The official colours of Vienna are red and white. The unofficial ones are black and gold, the colours most associated with Gustav Klimt’s The Kiss, a truly iconic painting and perhaps the city’s greatest art treasure.
- Klimt’s most popular work, painted 1907-1908
- On permanent display at the Upper Belvedere Palace
- Belvedere opens daily but is hugely popular most of the year, so book a timeslot or go early
- See also:
(The Kiss; photo courtesy of and © Belvedere, Wien. Reproduced with permission under the terms of Creative Commons License CC BY-SA 4.0.)
Klimt’s The Kiss seems to be everywhere in Vienna. It’s slowly taking over the souvenir shops. And anything Klimt-related usually has the painting front and centre.
I’m no art expert, so won’t wax lyrical on the meaning or composition of the work itself. Suffice to say that The Kiss has caught the imagination of the world.
Experts consider the 1907/1908 painting to be the most iconic example of Austria’s Art Nouveau (Jugendstil) period. But its fame and status has long gone global.
The work first appeared in public at a 1908 exhibition organised around Klimt and colleagues; the “Kunstschau” featured many of the stalwarts of the Wiener Moderne movement. Among the paintings on display and for sale: a composition by Klimt named the Lovers (the original title for The Kiss).
Such a painting deserves a mysterious and troubled history of purchases, with the occasional theft thrown in for good measure. I fear the reality is far more banal.
The Ministry of Education bought the picture (the ministry’s remit at the time also included culture) for the state’s Moderne Galerie collection at Lower Belvedere palace in Vienna. And that was more or less it, because it’s still at Belvedere.

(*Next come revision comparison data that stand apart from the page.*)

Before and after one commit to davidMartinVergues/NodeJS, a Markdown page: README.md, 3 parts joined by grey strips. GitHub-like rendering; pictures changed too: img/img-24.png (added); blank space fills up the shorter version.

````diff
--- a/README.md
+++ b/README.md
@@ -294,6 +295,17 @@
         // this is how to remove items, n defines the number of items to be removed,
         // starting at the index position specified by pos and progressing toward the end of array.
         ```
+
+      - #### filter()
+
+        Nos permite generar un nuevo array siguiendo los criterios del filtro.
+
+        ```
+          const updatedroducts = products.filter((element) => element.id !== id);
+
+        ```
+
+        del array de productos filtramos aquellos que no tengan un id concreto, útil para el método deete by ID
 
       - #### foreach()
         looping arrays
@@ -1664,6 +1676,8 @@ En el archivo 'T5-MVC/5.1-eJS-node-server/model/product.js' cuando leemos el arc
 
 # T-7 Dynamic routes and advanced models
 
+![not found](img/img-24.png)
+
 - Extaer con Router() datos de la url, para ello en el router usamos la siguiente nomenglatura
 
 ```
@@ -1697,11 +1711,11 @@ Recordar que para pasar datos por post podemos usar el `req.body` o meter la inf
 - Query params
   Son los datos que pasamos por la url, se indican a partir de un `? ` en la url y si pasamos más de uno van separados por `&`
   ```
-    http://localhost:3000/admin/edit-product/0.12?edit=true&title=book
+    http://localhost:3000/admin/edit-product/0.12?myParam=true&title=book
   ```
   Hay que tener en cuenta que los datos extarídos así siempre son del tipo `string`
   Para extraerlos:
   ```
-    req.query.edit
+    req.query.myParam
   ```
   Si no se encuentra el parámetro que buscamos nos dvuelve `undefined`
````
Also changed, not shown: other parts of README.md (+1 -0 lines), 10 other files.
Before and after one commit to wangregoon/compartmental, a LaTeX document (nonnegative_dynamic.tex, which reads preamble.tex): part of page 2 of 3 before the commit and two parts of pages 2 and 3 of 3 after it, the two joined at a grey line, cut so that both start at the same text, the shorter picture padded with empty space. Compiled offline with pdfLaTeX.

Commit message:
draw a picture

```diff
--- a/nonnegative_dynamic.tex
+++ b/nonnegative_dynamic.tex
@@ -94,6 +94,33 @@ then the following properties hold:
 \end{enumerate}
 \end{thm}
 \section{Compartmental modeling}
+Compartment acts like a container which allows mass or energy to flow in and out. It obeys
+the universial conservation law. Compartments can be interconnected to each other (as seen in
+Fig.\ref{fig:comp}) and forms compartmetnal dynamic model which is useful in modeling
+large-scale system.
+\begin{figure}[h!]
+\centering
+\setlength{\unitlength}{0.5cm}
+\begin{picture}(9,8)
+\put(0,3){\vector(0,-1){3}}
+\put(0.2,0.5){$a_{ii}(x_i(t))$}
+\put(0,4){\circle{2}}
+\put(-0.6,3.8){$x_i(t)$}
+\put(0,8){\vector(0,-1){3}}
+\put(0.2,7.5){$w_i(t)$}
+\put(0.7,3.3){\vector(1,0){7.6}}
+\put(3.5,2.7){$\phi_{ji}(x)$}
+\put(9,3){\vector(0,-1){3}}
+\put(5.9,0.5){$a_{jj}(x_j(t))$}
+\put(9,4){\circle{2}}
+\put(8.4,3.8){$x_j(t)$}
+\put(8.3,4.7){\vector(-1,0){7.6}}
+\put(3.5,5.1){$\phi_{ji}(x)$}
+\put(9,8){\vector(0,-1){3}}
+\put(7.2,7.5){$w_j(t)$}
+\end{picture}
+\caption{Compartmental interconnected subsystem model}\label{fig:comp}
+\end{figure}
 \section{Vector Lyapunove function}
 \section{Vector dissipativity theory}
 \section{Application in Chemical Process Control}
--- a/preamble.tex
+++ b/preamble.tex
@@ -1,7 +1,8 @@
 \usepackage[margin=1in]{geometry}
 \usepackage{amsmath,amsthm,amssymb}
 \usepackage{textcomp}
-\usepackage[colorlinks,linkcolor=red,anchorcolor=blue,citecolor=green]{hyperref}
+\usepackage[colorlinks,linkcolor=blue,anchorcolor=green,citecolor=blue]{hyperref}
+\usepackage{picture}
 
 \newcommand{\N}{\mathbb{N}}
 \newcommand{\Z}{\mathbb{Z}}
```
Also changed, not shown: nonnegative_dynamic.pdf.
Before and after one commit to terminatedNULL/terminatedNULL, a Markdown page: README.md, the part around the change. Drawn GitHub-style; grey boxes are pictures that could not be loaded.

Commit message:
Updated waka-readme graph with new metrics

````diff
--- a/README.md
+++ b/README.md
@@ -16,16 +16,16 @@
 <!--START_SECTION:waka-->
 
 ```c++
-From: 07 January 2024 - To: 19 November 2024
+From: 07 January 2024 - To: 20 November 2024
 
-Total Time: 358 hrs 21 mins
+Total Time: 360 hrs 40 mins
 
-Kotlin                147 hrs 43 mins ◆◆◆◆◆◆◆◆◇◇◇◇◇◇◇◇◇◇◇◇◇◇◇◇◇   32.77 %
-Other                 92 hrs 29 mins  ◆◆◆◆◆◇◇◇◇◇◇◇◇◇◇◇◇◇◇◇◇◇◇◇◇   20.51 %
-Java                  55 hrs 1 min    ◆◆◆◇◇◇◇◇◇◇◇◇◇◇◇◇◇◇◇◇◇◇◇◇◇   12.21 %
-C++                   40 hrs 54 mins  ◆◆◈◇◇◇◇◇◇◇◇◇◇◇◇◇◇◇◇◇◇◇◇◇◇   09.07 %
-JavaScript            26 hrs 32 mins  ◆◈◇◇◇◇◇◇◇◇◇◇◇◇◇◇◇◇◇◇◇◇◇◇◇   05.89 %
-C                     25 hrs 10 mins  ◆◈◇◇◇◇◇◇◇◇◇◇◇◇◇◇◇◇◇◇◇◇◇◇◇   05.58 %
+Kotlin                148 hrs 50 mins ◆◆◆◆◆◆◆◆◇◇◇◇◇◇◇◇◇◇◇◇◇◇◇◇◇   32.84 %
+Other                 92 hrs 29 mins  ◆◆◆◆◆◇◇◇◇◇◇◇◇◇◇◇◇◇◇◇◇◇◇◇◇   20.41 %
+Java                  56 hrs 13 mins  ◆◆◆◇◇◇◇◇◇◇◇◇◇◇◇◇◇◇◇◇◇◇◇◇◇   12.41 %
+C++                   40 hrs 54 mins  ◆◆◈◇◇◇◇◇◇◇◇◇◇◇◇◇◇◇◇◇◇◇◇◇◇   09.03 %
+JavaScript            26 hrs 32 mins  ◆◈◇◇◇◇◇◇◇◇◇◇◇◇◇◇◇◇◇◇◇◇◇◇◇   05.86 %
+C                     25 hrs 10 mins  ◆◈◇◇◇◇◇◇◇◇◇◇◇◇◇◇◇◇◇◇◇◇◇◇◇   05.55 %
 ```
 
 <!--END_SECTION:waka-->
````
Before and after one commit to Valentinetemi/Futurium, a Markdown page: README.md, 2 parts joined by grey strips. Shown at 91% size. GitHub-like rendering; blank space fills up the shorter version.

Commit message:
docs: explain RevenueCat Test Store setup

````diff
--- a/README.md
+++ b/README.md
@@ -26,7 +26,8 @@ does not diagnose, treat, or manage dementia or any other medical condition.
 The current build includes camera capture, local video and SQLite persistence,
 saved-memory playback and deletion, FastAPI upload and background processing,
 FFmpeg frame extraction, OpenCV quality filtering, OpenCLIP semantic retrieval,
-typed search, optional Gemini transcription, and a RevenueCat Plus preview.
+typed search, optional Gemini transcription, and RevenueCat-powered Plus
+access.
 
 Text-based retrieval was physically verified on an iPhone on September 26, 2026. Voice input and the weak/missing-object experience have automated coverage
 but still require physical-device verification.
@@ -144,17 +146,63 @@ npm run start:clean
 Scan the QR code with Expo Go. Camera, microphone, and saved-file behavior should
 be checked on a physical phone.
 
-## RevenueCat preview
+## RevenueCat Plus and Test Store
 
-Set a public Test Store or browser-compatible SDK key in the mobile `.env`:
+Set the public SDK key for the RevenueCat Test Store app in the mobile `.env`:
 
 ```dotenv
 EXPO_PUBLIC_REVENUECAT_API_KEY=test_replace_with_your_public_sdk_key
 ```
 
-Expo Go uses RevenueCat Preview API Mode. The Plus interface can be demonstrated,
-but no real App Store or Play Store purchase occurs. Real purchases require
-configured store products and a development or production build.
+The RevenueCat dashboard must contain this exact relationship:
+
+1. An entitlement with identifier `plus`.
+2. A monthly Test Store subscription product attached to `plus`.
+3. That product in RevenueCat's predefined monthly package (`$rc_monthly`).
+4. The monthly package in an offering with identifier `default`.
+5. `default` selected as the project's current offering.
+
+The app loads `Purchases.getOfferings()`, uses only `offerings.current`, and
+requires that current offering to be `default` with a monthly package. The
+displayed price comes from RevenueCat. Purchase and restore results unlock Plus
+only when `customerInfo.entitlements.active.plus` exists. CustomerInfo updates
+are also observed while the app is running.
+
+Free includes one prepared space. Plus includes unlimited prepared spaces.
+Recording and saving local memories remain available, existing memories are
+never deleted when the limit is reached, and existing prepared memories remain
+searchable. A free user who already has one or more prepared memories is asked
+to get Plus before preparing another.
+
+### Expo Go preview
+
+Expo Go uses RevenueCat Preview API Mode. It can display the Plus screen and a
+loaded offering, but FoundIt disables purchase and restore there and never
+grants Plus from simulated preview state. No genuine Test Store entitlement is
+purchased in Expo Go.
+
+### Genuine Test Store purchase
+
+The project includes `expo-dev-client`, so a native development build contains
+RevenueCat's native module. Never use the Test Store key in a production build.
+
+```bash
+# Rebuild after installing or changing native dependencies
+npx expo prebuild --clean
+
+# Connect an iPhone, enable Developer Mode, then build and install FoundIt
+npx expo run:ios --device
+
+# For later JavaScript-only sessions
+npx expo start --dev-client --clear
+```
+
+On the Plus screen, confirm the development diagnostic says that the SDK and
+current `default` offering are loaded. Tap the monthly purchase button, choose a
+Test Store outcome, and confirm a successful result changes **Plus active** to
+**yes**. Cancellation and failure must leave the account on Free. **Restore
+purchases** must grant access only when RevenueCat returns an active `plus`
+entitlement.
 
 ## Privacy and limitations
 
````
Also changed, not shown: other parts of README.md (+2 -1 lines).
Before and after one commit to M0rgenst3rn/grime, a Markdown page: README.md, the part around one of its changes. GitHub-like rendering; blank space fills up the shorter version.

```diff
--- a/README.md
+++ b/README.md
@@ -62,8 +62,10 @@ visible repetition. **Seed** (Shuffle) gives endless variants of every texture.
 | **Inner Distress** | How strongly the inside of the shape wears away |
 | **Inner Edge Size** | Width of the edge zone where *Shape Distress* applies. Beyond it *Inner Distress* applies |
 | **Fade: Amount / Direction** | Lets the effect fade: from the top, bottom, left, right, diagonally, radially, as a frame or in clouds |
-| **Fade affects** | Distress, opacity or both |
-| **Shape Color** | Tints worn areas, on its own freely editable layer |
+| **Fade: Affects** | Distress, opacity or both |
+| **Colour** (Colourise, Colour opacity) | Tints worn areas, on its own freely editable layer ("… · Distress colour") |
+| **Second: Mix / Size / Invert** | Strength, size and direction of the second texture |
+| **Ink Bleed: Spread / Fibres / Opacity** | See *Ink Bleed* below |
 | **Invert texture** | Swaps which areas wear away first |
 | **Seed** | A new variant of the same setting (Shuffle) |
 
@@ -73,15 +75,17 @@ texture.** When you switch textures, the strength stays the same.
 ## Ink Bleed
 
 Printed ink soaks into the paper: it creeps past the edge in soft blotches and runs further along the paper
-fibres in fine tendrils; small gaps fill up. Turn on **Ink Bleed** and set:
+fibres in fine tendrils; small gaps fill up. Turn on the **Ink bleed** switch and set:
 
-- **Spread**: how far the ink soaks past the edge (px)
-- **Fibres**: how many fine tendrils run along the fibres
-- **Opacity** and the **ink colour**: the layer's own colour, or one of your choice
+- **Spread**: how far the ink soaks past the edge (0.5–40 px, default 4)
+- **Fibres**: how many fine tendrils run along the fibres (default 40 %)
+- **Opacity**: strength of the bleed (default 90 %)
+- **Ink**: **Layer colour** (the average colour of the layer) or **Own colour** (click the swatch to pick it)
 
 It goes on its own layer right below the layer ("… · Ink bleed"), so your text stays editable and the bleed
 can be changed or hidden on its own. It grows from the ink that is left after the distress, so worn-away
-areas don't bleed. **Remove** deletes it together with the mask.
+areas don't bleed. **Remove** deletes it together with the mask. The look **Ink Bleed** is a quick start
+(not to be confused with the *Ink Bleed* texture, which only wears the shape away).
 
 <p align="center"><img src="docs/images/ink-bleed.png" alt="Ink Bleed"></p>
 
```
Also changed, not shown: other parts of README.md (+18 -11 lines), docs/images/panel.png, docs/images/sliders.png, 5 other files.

Klimt already has a couple of less-iconic works in the list of the World’s Top 20 most expensive painting sales, so you can only begin to imagine how much The Kiss is worth. Though you can buy one ten thousandth of the official digitised image of the painting from Belvedere as an NFT.
How can I see the Kiss?
(Unknown photographer, Gustav Klimt and Emilie Flöge in a boat on the Attersee lake in 1909, not long after completion of the Kiss, Wien Museum Inv.-Nr. 157540; reproduced with permission under the terms of the CC0 licence)
The original painting hangs on permanent display in Vienna’s Belvedere complex. The institution has several locations within the museum area, but you want Upper Belvedere palace; The Kiss makes up part of the exhibition there.
You likely won’t be the only ones trying to see The Kiss. This is pretty much the most famous painting in the entire country and one of the most famous in the world. So prepare to do battle by smartphone if you pick the wrong time to go in.
The crowd is nothing like those you get for the Mona Lisa at the Louvre, though. And The Kiss is quite large, too – about 1.8m by 1.8m – so easily admired from a little distance, if necessary.
Nevertheless, such is the interest in the painting and the Belvedere exhibition that the museum introduced timeslots to manage the visitor numbers.
Here are your options:
- Pick the right season: slow periods for tourism are:
- Late January through to a couple of weeks before Easter
- A week or two after Easter through to early June
- September, October and early November
- …even so, Vienna is becoming ever more popular as a tourist destination all year round
- Pick the right time: go early. I’ve often gone to Belvedere when it opens and enjoyed relative quiet, even around The Kiss
- Buy a ticket in advance*: this is so you can book a timeslot that’s best for you. There’s (obviously) a risk if you buy at the door that your allocated slot may involve a wait, especially in busy seasons. Though I’d still go for an early time so you have fewer visitors competing for space
- Use a Vienna Pass sightseeing pass: this gets you one-time entry to Belvedere, but you don’t need to book a time slot (at the time of writing), so you have more flexibility as to when you go
Incidentally, don’t leave Upper Belvedere without taking a look around the wider exhibition.
Quite apart from a whole number of other works by Klimt (including the almost-but-not-quite-as-famous-as-the-Kiss Judith), the permanent collection typically features art by the likes of Schiele, Rodin, Munch, Hundertwasser, Monet, and van Gogh, as well as remarkable portraits of Napoleon and Austria’s Empress Elisabeth.